**RECORDS FOR THIS EXERCISE**
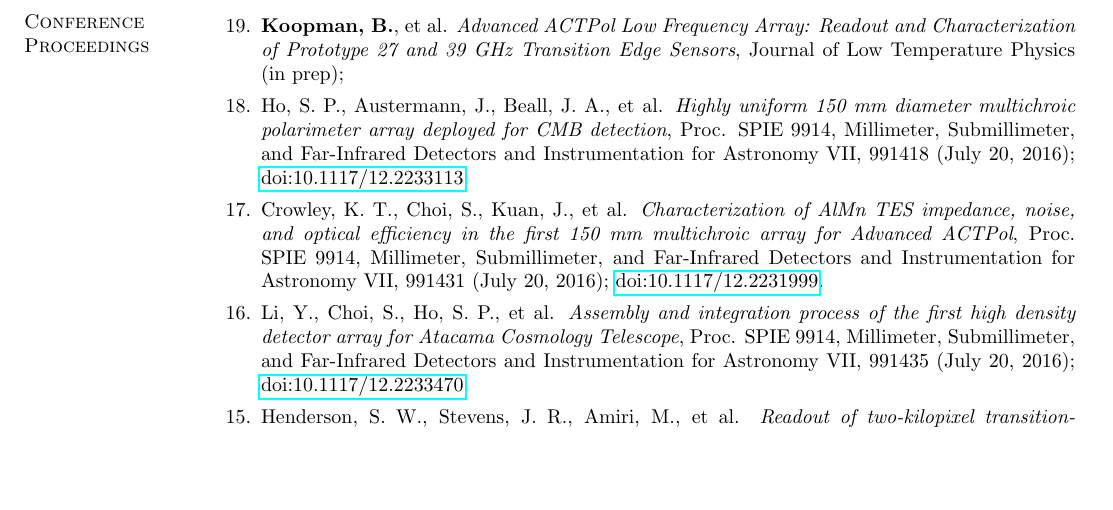
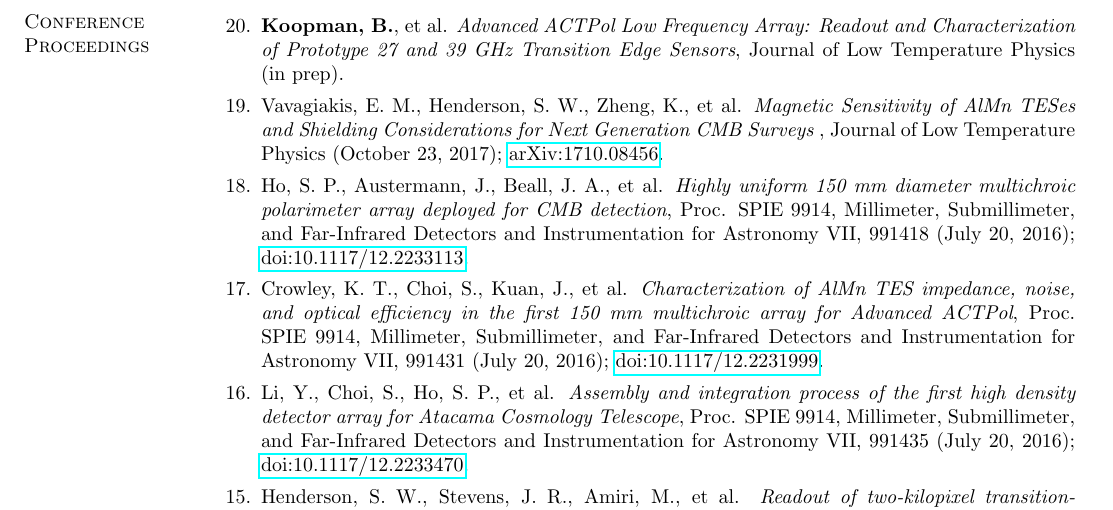
Before and after one commit to BrianJKoopman/cv, a LaTeX CV (bjk_cv.tex): part of page 3 of 4, cut so that both start at the same text, the shorter picture padded with empty space. Compiled offline with pdfLaTeX.

Commit message:
Add Vavagiakis et al LTD17 proceedings

```diff
--- a/bjk_cv.tex
+++ b/bjk_cv.tex
@@ -185,10 +185,15 @@ Selected Cluster Catalog}, arXiv preprint (September 17, 2017), submitted to ApJ
 \section{\sc Conference Proceedings}
 \begin{enumerate}
 
-\item[{19.}] \textbf{Koopman, B.}, et al.
+\item[{20.}] \textbf{Koopman, B.}, et al.
     \textit{Advanced ACTPol Low Frequency Array: Readout and Characterization
     of Prototype 27 and 39 GHz Transition Edge Sensors}, Journal of Low Temperature
-    Physics (in prep);
+    Physics (in prep).
+\item[{19.}] Vavagiakis, E.~M., Henderson, S.~W., Zheng, K., et al.
+    \textit{Magnetic Sensitivity of AlMn TESes and Shielding Considerations for
+Next Generation CMB Surveys }, Journal of Low Temperature
+    Physics (October 23, 2017);
+    \href{https://arxiv.org/abs/1710.08456}{arXiv:1710.08456}.
 \item[{18.}] Ho, S.~P., Austermann, J., Beall, J.~A., et al.
     \textit{Highly uniform 150 mm diameter multichroic polarimeter array
     deployed for CMB detection}, Proc. SPIE 9914,
```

**PROBLEM STATEMENT**
The expected answer is the complete set of entries, copied verbatim, with no pictures.

**RESULT**
Before and after one commit to BrianJKoopman/cv, a LaTeX CV (bjk_cv.tex): part of page 3 of 4, cut so that both start at the same text, the shorter picture padded with empty space. Compiled offline with pdfLaTeX.

Commit message:
Add Vavagiakis et al LTD17 proceedings

```diff
--- a/bjk_cv.tex
+++ b/bjk_cv.tex
@@ -185,10 +185,15 @@ Selected Cluster Catalog}, arXiv preprint (September 17, 2017), submitted to ApJ
 \section{\sc Conference Proceedings}
 \begin{enumerate}
 
-\item[{19.}] \textbf{Koopman, B.}, et al.
+\item[{20.}] \textbf{Koopman, B.}, et al.
     \textit{Advanced ACTPol Low Frequency Array: Readout and Characterization
     of Prototype 27 and 39 GHz Transition Edge Sensors}, Journal of Low Temperature
-    Physics (in prep);
+    Physics (in prep).
+\item[{19.}] Vavagiakis, E.~M., Henderson, S.~W., Zheng, K., et al.
+    \textit{Magnetic Sensitivity of AlMn TESes and Shielding Considerations for
+Next Generation CMB Surveys }, Journal of Low Temperature
+    Physics (October 23, 2017);
+    \href{https://arxiv.org/abs/1710.08456}{arXiv:1710.08456}.
 \item[{18.}] Ho, S.~P., Austermann, J., Beall, J.~A., et al.
     \textit{Highly uniform 150 mm diameter multichroic polarimeter array
     deployed for CMB detection}, Proc. SPIE 9914,
```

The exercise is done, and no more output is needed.